Speaking of dishes, I prefer a single basin sink, but since this white one was in decent shape when we tore out the main house kitchen, we reused it here. You can get a similar sink at Home Depot, as well as our Moen faucet. The sensor operated soap dispenser is one we’ve had for years – something my sister recommended adding to our wedding registry, so THANKS SIS! Simple Human has since come out with newer slicker models, and if ours retires I plan to get this one. It’s so handy.

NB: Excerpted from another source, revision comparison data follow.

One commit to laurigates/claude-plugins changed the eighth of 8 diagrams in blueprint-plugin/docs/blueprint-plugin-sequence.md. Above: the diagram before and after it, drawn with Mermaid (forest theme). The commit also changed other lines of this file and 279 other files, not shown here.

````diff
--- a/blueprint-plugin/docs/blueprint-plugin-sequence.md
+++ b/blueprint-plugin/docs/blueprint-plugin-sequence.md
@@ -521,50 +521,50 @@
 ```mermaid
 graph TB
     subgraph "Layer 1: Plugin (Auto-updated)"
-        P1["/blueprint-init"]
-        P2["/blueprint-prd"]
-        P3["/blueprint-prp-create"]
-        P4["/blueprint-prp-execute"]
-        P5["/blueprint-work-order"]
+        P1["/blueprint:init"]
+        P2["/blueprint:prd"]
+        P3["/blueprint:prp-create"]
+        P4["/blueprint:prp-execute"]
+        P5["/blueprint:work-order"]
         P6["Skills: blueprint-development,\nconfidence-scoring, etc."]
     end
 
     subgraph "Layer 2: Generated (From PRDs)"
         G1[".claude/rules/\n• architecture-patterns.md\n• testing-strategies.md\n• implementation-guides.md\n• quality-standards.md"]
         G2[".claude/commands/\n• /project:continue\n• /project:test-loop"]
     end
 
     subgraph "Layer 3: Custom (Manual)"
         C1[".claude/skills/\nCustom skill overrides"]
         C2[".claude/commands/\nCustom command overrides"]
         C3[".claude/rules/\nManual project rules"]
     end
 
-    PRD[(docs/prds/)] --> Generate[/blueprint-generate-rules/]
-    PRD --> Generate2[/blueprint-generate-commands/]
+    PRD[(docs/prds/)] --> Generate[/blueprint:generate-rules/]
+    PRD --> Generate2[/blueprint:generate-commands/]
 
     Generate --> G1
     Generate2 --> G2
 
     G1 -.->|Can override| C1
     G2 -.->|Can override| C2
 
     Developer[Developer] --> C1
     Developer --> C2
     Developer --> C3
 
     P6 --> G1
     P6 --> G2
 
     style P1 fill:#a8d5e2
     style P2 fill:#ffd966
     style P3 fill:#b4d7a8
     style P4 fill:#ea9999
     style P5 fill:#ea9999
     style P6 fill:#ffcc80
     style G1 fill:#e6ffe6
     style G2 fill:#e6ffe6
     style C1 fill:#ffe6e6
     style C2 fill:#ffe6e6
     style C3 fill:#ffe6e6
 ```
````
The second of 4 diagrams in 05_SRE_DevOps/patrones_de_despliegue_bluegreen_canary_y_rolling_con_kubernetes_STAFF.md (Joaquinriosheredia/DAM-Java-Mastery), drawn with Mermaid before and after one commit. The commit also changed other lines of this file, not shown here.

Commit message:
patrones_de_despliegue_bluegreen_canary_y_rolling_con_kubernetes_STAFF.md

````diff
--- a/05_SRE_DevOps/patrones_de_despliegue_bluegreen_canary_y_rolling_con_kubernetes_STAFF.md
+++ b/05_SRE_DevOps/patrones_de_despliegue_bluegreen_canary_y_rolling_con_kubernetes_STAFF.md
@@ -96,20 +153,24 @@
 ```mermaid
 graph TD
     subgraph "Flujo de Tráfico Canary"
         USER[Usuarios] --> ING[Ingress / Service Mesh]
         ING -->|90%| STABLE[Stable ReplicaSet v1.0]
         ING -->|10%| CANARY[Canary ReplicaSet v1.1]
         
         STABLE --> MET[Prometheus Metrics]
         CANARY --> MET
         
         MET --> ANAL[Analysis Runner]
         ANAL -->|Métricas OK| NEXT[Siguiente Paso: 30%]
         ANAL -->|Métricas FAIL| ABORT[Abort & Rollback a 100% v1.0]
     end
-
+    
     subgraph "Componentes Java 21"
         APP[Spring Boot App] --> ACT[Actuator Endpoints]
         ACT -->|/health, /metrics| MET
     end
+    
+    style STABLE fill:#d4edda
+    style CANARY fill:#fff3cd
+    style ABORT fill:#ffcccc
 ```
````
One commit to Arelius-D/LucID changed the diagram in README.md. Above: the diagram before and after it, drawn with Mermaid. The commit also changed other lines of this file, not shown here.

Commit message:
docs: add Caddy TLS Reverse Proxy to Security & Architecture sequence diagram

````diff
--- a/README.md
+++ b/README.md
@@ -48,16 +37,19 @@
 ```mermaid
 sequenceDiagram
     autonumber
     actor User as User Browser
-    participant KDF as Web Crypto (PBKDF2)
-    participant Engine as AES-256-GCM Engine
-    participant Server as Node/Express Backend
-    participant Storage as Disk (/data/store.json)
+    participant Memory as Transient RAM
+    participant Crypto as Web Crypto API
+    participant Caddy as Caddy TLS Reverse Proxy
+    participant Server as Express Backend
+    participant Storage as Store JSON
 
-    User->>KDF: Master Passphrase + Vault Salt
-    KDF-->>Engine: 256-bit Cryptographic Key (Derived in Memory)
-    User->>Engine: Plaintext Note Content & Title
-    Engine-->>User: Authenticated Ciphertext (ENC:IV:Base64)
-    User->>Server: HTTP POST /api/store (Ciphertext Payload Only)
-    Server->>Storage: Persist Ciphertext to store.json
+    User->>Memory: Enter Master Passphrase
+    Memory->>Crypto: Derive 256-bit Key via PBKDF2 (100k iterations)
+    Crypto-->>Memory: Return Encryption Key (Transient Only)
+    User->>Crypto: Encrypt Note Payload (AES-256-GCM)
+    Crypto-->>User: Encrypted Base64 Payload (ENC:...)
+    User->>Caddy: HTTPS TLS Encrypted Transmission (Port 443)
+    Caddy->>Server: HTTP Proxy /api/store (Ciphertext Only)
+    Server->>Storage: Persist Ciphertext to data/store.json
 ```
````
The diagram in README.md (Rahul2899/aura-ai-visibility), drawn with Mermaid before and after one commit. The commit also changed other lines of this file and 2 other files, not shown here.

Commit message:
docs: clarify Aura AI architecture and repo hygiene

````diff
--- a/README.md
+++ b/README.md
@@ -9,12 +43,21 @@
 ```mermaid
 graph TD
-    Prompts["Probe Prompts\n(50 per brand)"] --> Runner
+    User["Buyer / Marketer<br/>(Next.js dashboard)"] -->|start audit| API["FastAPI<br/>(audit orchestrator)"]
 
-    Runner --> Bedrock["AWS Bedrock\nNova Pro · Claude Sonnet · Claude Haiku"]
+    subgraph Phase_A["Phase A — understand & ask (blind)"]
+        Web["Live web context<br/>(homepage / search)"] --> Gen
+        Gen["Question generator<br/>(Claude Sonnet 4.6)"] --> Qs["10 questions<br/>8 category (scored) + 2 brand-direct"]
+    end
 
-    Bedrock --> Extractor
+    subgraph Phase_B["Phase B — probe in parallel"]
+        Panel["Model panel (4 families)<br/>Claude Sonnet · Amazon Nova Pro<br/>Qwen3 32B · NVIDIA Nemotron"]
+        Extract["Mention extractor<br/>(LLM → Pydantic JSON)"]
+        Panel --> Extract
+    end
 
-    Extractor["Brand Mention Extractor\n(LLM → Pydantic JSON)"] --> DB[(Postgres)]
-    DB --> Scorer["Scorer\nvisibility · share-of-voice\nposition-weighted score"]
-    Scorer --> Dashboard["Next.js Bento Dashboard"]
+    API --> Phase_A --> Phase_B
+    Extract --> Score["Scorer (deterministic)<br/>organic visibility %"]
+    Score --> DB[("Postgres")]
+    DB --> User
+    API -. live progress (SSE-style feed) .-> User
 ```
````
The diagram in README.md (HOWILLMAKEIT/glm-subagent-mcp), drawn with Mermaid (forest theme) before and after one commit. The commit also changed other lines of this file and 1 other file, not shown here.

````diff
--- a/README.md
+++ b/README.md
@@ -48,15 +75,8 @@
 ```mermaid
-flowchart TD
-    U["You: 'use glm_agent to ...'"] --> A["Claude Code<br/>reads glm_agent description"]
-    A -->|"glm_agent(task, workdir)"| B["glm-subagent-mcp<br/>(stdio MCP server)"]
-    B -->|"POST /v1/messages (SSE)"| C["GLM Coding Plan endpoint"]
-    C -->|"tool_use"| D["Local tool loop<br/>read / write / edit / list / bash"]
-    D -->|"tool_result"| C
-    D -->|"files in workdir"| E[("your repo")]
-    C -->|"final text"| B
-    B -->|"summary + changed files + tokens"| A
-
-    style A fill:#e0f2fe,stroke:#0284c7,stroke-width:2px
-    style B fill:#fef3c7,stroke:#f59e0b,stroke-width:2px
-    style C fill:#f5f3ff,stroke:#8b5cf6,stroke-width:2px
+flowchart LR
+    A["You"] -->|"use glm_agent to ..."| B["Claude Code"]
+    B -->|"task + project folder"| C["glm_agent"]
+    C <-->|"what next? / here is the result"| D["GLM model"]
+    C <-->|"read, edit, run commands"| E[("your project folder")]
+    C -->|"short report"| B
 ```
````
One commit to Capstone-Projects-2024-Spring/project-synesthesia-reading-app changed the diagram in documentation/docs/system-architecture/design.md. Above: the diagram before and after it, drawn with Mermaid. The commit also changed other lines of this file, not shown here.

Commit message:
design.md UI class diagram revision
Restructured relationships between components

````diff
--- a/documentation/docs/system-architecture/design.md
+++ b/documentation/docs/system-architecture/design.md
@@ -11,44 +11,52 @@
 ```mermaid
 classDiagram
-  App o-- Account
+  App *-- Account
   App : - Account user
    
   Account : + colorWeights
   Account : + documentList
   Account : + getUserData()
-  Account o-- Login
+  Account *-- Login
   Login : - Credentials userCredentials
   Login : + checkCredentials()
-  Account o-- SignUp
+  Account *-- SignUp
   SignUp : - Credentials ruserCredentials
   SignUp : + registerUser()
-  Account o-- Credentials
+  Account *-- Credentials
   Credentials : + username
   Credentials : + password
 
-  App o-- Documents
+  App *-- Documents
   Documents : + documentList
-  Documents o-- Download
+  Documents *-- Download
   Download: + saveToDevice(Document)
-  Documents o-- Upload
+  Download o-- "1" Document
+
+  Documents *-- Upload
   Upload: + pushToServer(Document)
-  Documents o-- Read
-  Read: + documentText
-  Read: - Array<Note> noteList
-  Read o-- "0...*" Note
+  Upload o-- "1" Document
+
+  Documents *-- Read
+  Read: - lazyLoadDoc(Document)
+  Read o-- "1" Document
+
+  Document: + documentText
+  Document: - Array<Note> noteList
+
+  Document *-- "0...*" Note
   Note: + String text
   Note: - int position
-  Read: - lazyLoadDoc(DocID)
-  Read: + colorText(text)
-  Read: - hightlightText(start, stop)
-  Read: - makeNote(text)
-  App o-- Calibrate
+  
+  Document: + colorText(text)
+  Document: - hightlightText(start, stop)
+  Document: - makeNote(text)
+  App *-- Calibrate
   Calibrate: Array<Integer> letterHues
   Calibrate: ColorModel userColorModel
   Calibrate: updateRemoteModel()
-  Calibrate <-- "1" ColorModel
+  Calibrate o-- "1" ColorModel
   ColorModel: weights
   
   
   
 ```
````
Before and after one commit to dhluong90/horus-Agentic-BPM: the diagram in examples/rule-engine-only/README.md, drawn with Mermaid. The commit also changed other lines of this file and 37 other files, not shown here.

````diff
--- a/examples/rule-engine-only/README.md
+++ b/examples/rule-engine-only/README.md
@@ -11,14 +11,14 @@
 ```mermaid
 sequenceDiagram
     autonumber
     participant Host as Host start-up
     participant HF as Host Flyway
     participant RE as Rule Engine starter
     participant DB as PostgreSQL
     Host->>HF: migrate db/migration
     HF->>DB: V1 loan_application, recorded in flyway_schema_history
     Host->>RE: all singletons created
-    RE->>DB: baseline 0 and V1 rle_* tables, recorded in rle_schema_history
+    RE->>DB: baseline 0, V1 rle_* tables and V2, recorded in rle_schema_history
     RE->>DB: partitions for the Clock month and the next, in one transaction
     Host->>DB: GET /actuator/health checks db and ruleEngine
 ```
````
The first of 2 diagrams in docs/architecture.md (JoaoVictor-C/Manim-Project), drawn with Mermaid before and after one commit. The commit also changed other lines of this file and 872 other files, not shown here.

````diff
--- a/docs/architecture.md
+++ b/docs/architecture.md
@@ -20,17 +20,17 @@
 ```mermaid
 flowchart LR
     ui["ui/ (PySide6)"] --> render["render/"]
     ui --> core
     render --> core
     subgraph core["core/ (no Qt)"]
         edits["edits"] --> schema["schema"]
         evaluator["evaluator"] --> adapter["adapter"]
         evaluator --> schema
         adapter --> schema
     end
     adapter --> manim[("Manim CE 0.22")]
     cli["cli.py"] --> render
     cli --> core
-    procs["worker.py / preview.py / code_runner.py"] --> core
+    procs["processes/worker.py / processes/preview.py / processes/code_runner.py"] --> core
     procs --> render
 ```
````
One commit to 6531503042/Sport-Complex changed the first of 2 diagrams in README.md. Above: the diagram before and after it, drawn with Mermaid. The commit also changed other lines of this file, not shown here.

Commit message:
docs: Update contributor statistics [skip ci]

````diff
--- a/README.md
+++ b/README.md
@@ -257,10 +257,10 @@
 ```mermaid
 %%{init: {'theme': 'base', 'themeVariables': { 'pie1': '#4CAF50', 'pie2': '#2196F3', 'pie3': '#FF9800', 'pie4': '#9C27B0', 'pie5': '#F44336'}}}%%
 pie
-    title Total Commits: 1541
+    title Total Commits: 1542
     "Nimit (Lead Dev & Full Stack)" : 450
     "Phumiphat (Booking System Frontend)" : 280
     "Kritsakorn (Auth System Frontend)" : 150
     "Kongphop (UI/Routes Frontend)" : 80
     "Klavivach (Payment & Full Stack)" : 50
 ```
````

I really like how seamlessly the white sink blends into our white countertop. Oh the countertop…sigh… I have a love/hate relationship with our countertop. It’s 1-¼ inch thick quartz called White Zen, which was one of the cheaper white slabs I was able to find at a local branch of Cosmos Granite & Marble. I have not dealt with quartz prior to this kitchen; it’s always been laminate in rentals, and then we had granite in our last home. Well, friends, I am here to tell you that quartz is like the bratty kid of your house guests – you tolerate him because you’re the adult, but deep inside you want to send him packing! Allow me to explain. Quartz is pretty, sure, but it’s not real stone; rather a crushed quartz mixed with resin in a ratio of 93% quartz to 7% resin. I understand not all quartz is created equal, so this is simply my experience – it needs a lot of babying. And it’s an artificial slab, what in the world! When I use my small appliances, the black rubber pads leave marks that require Bar Keepers Friend to come out. When cooking with carrots or beets, I need to clean up spills quickly otherwise they’ll leave a stain. Here’s a weird one – you know that big top button on your jeans? Well, my favorite work stations get dark marks on the edge. I couldn’t figure it out for a while, but that’s the button marks. Like, what kind of countertop is this?? But then I’m reminded, “Self, consider this early training for honed marble tops you’ll have in the main house.” Oh boy. And yes, we’re willingly doing that to ourselves soon!
Despite the high maintenance countertop, I love everything about our kitchen, especially the blue cabinets. The color I customized at first ended up almost black, but once lightened up we got this beautiful blue from Sherwin Williams:
Did you know you need to view colors vertically instead of looking down at samples in your hand? When I viewed my first custom sample lying on a table, it looked great, but if I tilted the sheet vertically my color looked almost black and that should have been my cue.
We kept costs to a minimum with this kitchen, so I didn’t go too crazy with hardware, but I think ours is decent. Drawer pulls and door knobs are a classic power couple, and although I prefer a brighter brass finish, I love the shape of these pulls. Spice drawer organizers and lazy susans in our corner cabinets are the only bells and whistles of this kitchen, but it’s functional and pretty:)
Next week we will reveal the guesthouse bedroom, so drop in again!
AND NOW I’M CURIOUS ABOUT YOU…
Where do you usually splurge, and where do you save, when working on a remodel or a redesign of a room? Let me know in the comments below – I love to read them! In the main house, we plan to splurge on hardware since I’ve come to view it as the “jewelry” of a home…can’t wait!